→ **Task directions**: Where a line in the records below includes "local", pull that line out.

(Modification records)
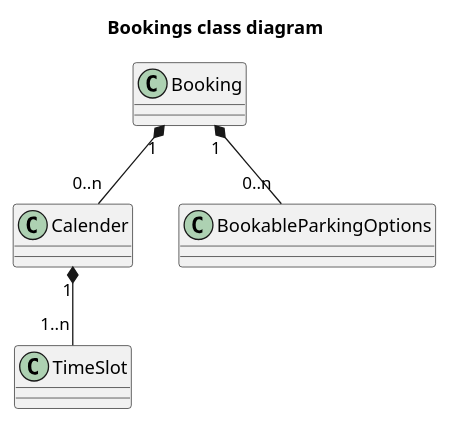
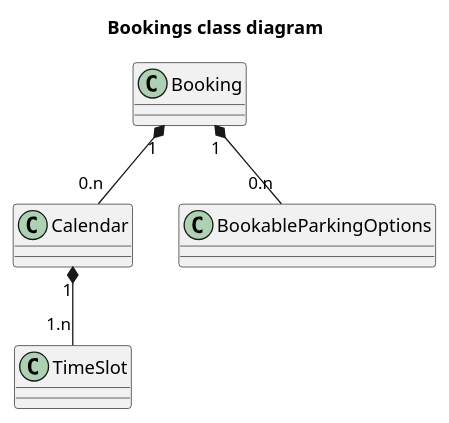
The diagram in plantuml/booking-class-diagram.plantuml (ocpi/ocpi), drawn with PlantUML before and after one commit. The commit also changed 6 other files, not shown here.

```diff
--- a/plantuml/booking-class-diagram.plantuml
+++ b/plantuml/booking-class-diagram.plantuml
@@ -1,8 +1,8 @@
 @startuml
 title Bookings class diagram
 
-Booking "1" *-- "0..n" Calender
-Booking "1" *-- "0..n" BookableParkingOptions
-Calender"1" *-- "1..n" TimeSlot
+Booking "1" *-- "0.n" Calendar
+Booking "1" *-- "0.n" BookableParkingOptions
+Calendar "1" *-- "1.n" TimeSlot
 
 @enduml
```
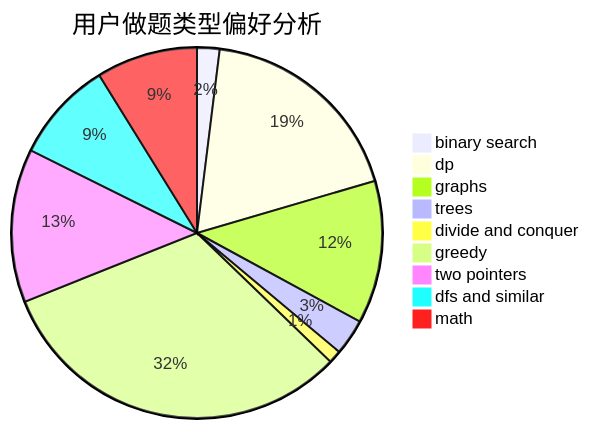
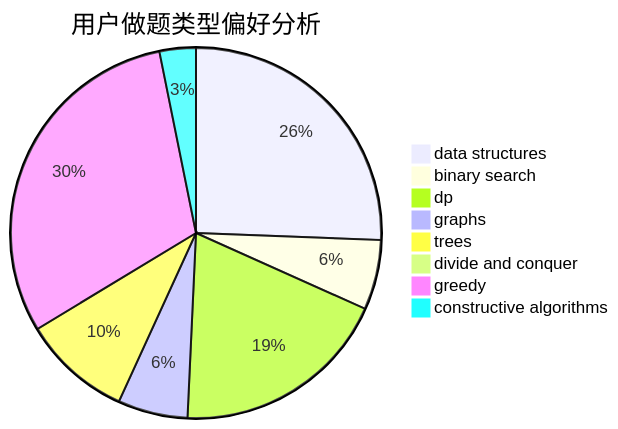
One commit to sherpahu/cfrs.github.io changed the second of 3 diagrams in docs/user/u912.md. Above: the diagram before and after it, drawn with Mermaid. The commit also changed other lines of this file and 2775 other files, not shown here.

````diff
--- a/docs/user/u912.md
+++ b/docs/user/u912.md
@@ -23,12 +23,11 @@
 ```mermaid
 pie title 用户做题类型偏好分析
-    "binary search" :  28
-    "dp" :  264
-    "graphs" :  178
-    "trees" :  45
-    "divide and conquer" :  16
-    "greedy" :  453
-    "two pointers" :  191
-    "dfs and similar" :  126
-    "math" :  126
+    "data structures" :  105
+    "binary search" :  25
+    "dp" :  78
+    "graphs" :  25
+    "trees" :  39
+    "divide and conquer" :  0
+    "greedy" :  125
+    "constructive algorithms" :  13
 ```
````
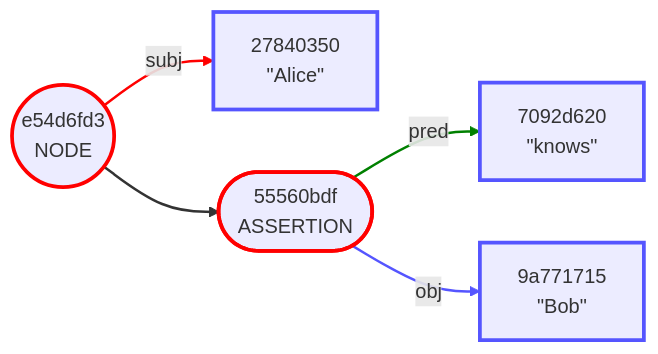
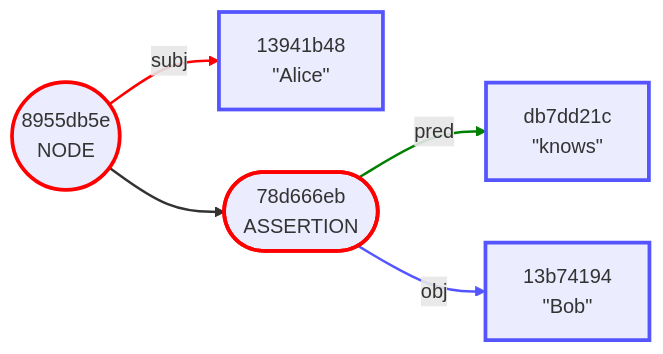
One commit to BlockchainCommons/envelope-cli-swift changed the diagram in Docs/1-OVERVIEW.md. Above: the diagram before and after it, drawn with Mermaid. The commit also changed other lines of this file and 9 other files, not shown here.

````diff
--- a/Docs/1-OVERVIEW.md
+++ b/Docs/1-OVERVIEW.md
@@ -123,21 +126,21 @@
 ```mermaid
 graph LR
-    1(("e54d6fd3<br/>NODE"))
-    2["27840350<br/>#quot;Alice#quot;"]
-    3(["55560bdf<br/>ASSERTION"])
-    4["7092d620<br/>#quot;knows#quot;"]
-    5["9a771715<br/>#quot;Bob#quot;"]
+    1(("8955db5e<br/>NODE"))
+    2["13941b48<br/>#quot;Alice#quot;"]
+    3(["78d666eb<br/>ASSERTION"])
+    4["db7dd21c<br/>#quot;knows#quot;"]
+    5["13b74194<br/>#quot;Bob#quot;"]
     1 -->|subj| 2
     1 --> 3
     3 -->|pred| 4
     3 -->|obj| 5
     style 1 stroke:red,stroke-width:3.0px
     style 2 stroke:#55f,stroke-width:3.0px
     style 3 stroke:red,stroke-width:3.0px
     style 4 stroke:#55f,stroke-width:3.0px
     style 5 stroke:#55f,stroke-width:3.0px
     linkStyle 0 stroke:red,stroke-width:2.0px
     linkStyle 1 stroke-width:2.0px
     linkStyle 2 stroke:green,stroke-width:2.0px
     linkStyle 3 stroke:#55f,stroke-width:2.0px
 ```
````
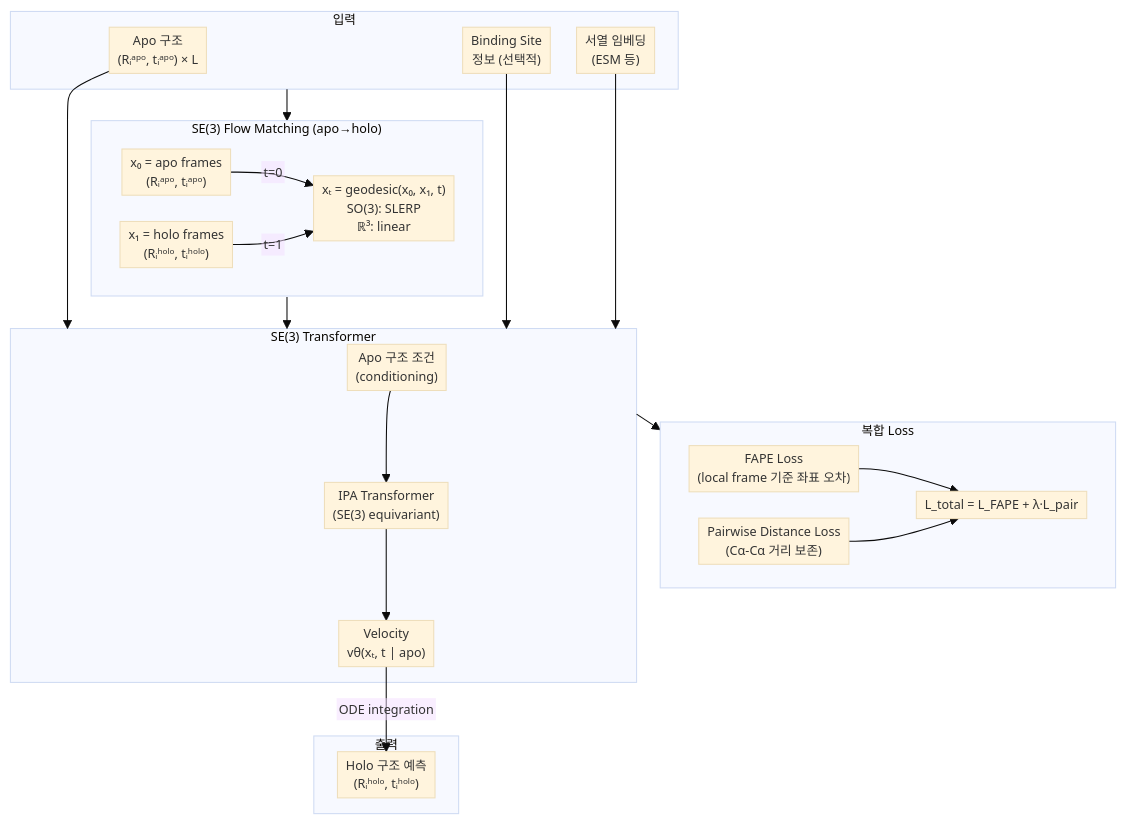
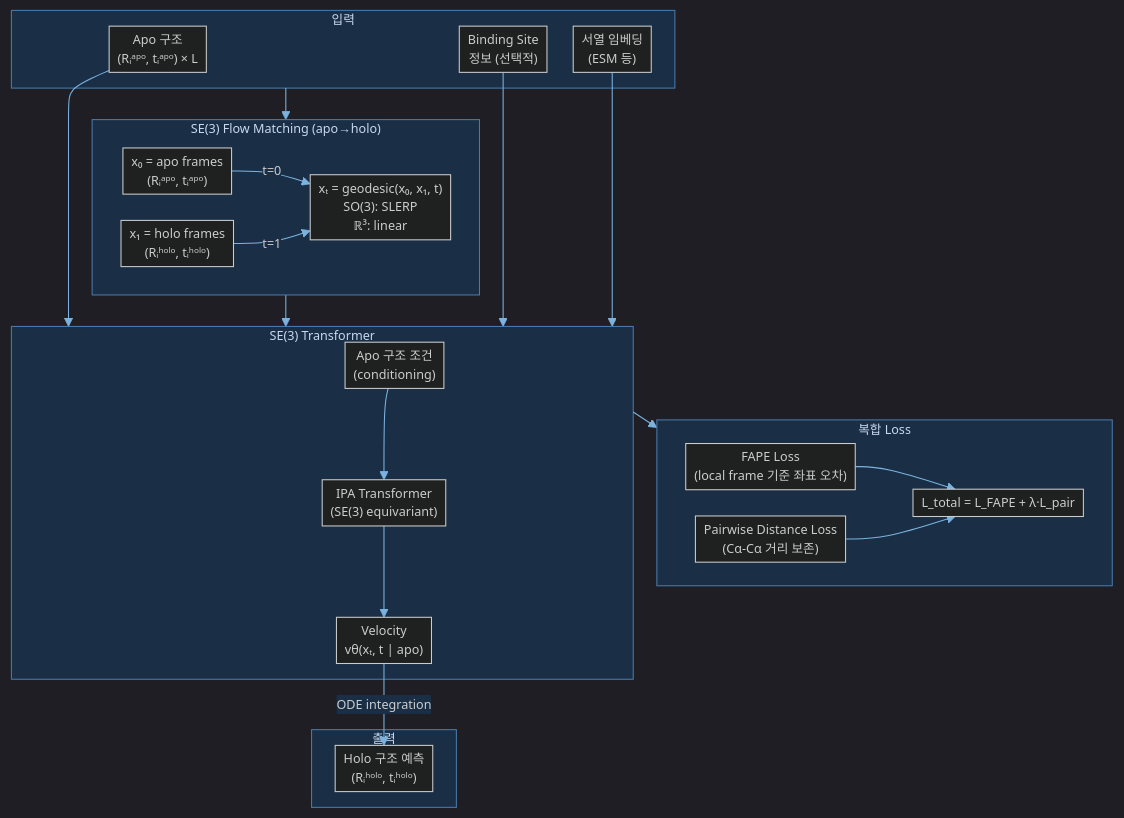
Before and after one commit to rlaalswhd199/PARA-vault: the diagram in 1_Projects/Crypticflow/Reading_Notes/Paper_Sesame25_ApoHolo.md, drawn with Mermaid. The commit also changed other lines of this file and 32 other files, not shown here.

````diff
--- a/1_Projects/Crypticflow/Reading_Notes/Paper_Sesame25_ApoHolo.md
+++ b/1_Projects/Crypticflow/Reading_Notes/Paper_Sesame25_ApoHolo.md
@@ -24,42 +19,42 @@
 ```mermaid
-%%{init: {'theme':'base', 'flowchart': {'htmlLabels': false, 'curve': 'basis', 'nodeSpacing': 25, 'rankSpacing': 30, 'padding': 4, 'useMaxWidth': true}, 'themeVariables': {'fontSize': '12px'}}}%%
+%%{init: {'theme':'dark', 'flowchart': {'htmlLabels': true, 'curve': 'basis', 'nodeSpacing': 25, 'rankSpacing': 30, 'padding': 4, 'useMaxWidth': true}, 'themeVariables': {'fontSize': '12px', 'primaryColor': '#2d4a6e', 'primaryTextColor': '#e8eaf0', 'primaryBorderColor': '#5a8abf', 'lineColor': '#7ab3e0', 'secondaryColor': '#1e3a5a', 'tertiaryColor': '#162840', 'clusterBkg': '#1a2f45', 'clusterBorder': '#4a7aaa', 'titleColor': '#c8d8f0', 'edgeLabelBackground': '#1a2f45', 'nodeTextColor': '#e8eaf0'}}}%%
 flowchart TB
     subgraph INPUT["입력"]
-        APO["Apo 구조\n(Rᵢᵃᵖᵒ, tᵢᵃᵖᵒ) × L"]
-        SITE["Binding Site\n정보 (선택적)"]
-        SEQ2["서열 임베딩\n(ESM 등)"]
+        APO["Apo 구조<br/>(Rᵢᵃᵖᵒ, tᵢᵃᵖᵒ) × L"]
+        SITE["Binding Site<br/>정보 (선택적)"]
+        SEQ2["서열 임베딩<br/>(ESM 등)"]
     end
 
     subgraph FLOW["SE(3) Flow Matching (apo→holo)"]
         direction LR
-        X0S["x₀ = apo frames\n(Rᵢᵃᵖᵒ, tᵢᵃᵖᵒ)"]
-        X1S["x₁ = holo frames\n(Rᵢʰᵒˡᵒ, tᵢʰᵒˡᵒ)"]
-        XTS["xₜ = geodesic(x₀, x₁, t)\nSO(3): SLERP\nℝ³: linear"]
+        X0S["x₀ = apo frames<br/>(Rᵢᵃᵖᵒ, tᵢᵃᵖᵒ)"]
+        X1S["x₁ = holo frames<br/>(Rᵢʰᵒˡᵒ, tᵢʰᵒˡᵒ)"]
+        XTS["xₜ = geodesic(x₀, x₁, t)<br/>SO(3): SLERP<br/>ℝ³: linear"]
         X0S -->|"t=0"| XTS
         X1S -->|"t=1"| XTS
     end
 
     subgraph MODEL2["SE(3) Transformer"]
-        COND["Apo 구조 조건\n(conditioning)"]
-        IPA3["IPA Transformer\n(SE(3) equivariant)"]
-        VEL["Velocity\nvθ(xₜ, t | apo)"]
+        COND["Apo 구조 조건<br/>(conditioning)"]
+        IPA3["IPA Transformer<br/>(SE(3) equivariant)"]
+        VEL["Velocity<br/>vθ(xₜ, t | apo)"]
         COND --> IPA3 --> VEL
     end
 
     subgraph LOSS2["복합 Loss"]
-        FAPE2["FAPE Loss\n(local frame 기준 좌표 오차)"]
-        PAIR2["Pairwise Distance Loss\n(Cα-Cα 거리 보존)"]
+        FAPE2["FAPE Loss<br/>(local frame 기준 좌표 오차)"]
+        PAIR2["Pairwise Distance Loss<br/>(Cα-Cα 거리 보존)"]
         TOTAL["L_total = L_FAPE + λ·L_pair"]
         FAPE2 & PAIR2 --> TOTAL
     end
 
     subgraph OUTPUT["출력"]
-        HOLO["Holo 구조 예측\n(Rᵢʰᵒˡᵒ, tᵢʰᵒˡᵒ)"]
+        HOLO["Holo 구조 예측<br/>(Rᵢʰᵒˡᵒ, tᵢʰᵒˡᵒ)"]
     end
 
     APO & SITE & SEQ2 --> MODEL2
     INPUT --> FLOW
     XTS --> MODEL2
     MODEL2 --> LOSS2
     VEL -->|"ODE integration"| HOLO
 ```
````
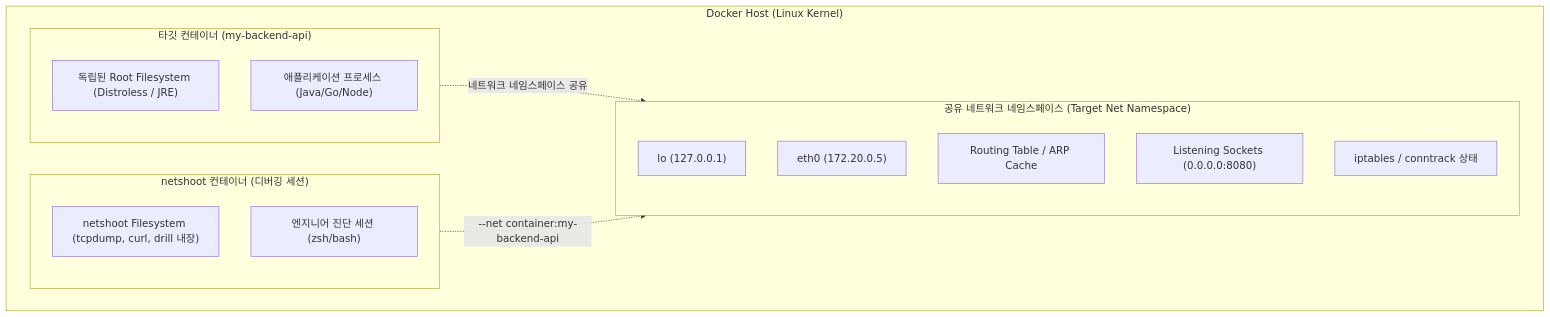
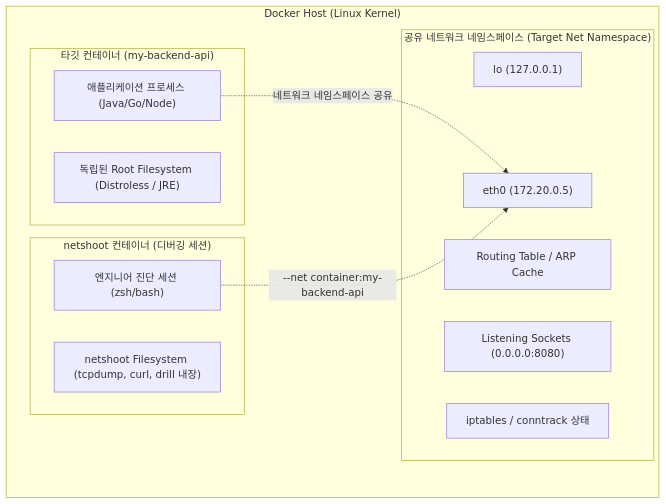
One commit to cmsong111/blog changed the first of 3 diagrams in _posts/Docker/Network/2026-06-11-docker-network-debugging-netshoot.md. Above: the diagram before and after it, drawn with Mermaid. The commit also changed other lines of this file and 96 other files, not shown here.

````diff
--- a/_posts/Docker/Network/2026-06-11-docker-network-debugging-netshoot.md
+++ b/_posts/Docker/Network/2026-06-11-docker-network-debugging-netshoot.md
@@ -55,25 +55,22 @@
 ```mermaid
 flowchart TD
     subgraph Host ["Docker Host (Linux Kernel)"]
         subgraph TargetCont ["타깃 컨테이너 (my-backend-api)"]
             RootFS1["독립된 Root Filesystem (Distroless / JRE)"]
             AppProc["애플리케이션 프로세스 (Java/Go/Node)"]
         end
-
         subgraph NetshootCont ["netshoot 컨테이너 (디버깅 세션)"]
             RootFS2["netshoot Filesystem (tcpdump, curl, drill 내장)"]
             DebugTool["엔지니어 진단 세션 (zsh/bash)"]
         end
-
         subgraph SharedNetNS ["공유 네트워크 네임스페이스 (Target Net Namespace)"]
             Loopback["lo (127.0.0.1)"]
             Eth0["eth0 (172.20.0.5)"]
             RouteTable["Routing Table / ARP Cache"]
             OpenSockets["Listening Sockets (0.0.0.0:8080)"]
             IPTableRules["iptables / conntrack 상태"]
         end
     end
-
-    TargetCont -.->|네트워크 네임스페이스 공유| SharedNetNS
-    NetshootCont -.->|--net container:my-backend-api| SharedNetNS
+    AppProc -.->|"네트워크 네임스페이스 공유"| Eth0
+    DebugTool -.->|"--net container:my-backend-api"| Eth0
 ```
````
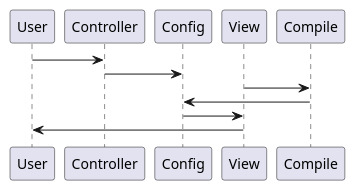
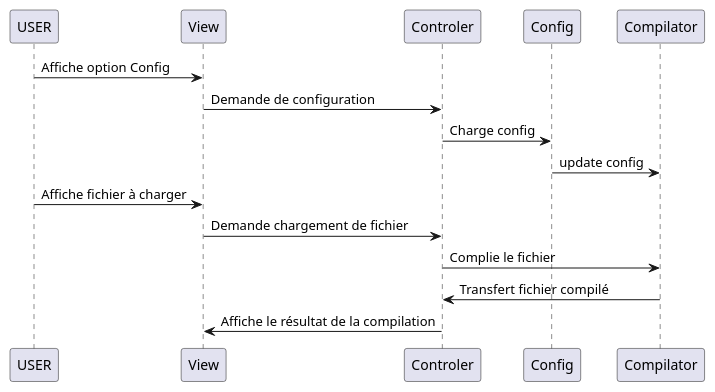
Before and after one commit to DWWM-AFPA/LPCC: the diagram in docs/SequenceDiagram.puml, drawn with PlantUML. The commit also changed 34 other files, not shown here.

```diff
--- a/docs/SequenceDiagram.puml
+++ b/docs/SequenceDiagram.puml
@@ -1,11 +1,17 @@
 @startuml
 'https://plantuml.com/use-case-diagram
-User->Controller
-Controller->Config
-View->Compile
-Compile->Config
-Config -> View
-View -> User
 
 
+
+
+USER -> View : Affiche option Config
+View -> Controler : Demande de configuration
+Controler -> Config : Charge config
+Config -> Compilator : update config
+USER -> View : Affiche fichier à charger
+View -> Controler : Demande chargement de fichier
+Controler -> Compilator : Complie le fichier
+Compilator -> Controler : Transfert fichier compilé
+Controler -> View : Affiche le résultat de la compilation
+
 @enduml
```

→ **Reply to the task**:
-        FAPE2["FAPE Loss\n(local frame 기준 좌표 오차)"]
+        FAPE2["FAPE Loss<br/>(local frame 기준 좌표 오차)"]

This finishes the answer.